▶ _Activity_: State how many lines of the records contain the string "below". Give the number alone.

▶ _Information given_:

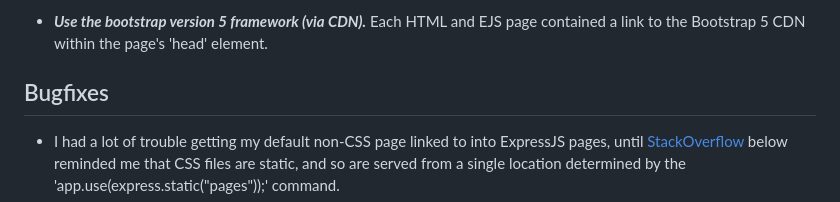
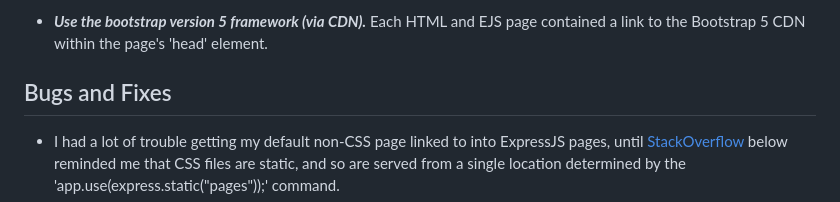
Before and after one commit to kiehozero/atu-web-app-dev, a Markdown page: assessment/Implementation.md, the part around the change. GitHub-like rendering.

Commit message:
README cleanup

```diff
--- a/assessment/Implementation.md
+++ b/assessment/Implementation.md
@@ -36,7 +36,7 @@ The below italicised and bolded items are each of the required items from the ex
 
 - **_Use the bootstrap version 5 framework (via CDN)._** Each HTML and EJS page contained a link to the Bootstrap 5 CDN within the page's 'head' element.
 
-## Bugfixes
+## Bugs and Fixes
 
 - I had a lot of trouble getting my default non-CSS page linked to into ExpressJS pages, until [StackOverflow](https://stackoverflow.com/questions/24582338/how-can-i-include-css-files-using-node-express-and-ejs#24582622) below reminded me that CSS files are static, and so are served from a single location determined by the 'app.use(express.static("pages"));' command.
 - I have saved the username/password sent to MySQL as 'root' and 'root123' in the index.js file. I was having trouble getting around some error messages, and I could see that other people in the module discussion forum had similar issues. With Michael's guidance, the simple fix outlined on [YouTube](https://youtu.be/W2TuIx2y4kw?si=SxXfN5TJfpBAzBl6) allowed this.
```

▶ _Exercise answer_: 2